EXERCISE GOAL: Could you restate all of the records exactly, leaving out the pictures?

SUPPLIED INFORMATION:
══════════
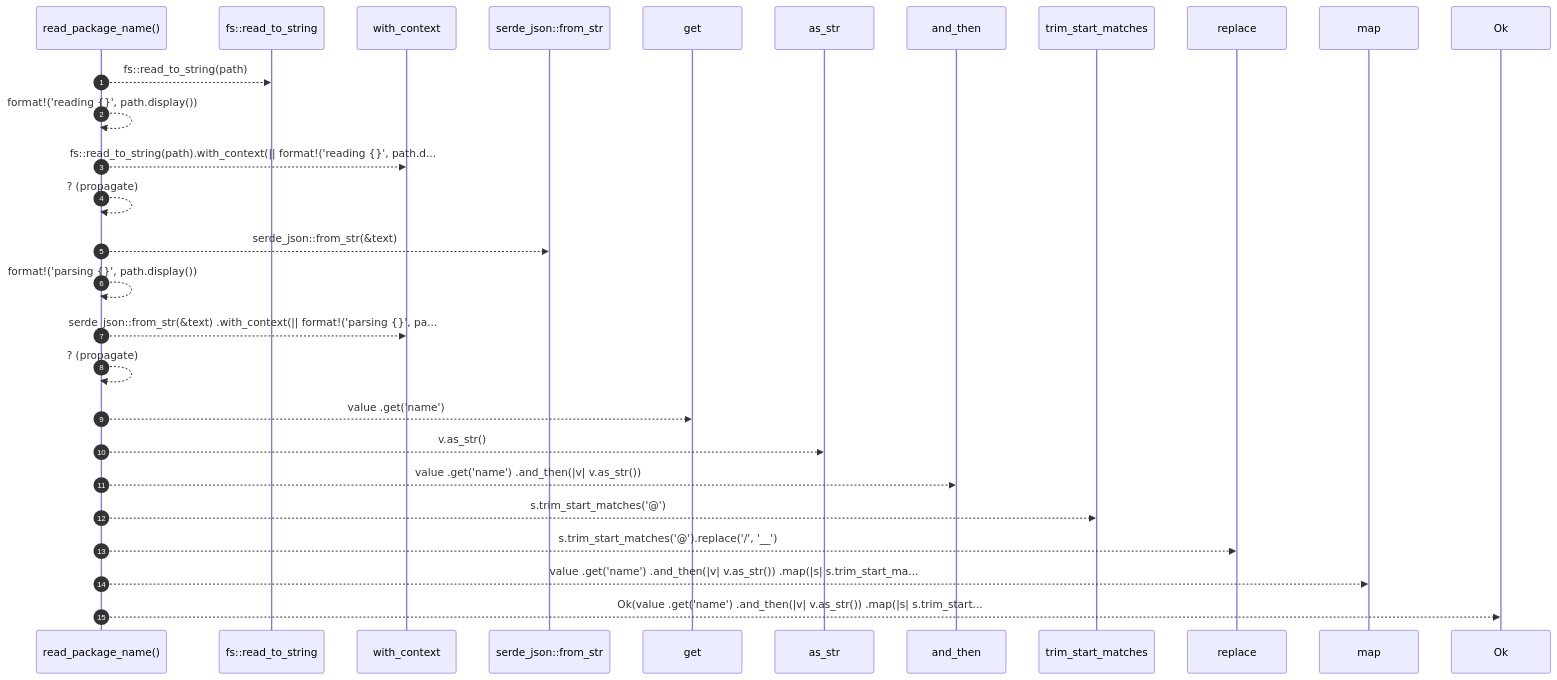
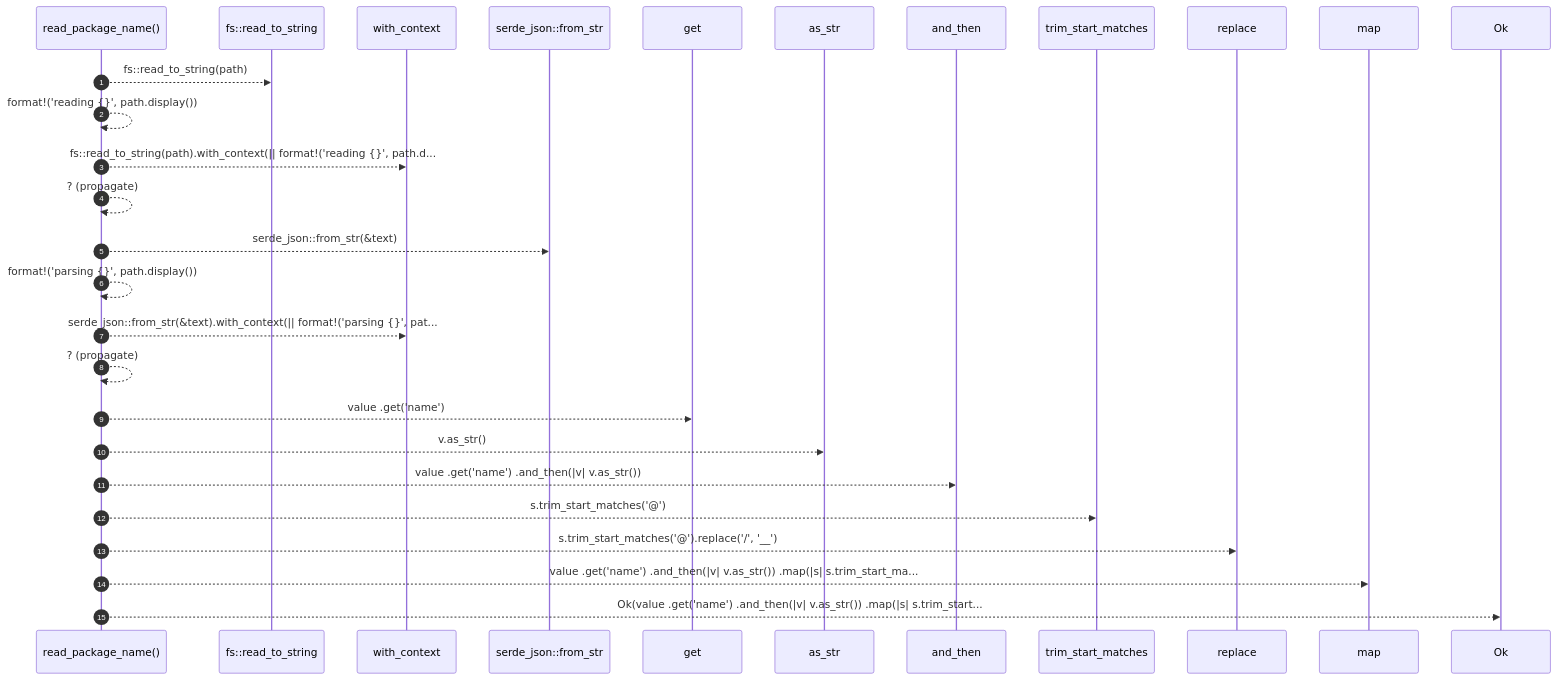
One commit to RyanGuild/self-describing-code changed the diagram in docs/self-model/robby_extract/typescript/read-package-name.md. Above: the diagram before and after it, drawn with Mermaid. The commit also changed other lines of this file and 747 other files, not shown here.

````diff
--- a/docs/self-model/robby_extract/typescript/read-package-name.md
+++ b/docs/self-model/robby_extract/typescript/read-package-name.md
@@ -24,30 +24,30 @@
 ```mermaid
 sequenceDiagram
     autonumber
     participant read_package_name as read_package_name()
     participant fs__read_to_string as fs::read_to_string
     participant with_context as with_context
     participant serde_json__from_str as serde_json::from_str
     participant get as get
     participant as_str as as_str
     participant and_then as and_then
     participant trim_start_matches as trim_start_matches
     participant replace as replace
     participant map as map
     participant Ok as Ok
     read_package_name-->>fs__read_to_string: fs::read_to_string(path)
     read_package_name-->>read_package_name: format!('reading {}', path.display())
     read_package_name-->>with_context: fs::read_to_string(path).with_context(|| format!('reading {}', path.d...
     read_package_name-->>read_package_name: ? (propagate)
     read_package_name-->>serde_json__from_str: serde_json::from_str(&text)
     read_package_name-->>read_package_name: format!('parsing {}', path.display())
-    read_package_name-->>with_context: serde_json::from_str(&text) .with_context(|| format!('parsing {}', pa...
+    read_package_name-->>with_context: serde_json::from_str(&text).with_context(|| format!('parsing {}', pat...
     read_package_name-->>read_package_name: ? (propagate)
     read_package_name-->>get: value .get('name')
     read_package_name-->>as_str: v.as_str()
     read_package_name-->>and_then: value .get('name') .and_then(|v| v.as_str())
     read_package_name-->>trim_start_matches: s.trim_start_matches('@')
     read_package_name-->>replace: s.trim_start_matches('@').replace('/', '__')
     read_package_name-->>map: value .get('name') .and_then(|v| v.as_str()) .map(|s| s.trim_start_ma...
     read_package_name-->>Ok: Ok(value .get('name') .and_then(|v| v.as_str()) .map(|s| s.trim_start...
 ```
````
══════════
WRITTEN ANSWER:
One commit to RyanGuild/self-describing-code changed the diagram in docs/self-model/robby_extract/typescript/read-package-name.md. Above: the diagram before and after it, drawn with Mermaid. The commit also changed other lines of this file and 747 other files, not shown here.

````diff
--- a/docs/self-model/robby_extract/typescript/read-package-name.md
+++ b/docs/self-model/robby_extract/typescript/read-package-name.md
@@ -24,30 +24,30 @@
 ```mermaid
 sequenceDiagram
     autonumber
     participant read_package_name as read_package_name()
     participant fs__read_to_string as fs::read_to_string
     participant with_context as with_context
     participant serde_json__from_str as serde_json::from_str
     participant get as get
     participant as_str as as_str
     participant and_then as and_then
     participant trim_start_matches as trim_start_matches
     participant replace as replace
     participant map as map
     participant Ok as Ok
     read_package_name-->>fs__read_to_string: fs::read_to_string(path)
     read_package_name-->>read_package_name: format!('reading {}', path.display())
     read_package_name-->>with_context: fs::read_to_string(path).with_context(|| format!('reading {}', path.d...
     read_package_name-->>read_package_name: ? (propagate)
     read_package_name-->>serde_json__from_str: serde_json::from_str(&text)
     read_package_name-->>read_package_name: format!('parsing {}', path.display())
-    read_package_name-->>with_context: serde_json::from_str(&text) .with_context(|| format!('parsing {}', pa...
+    read_package_name-->>with_context: serde_json::from_str(&text).with_context(|| format!('parsing {}', pat...
     read_package_name-->>read_package_name: ? (propagate)
     read_package_name-->>get: value .get('name')
     read_package_name-->>as_str: v.as_str()
     read_package_name-->>and_then: value .get('name') .and_then(|v| v.as_str())
     read_package_name-->>trim_start_matches: s.trim_start_matches('@')
     read_package_name-->>replace: s.trim_start_matches('@').replace('/', '__')
     read_package_name-->>map: value .get('name') .and_then(|v| v.as_str()) .map(|s| s.trim_start_ma...
     read_package_name-->>Ok: Ok(value .get('name') .and_then(|v| v.as_str()) .map(|s| s.trim_start...
 ```
````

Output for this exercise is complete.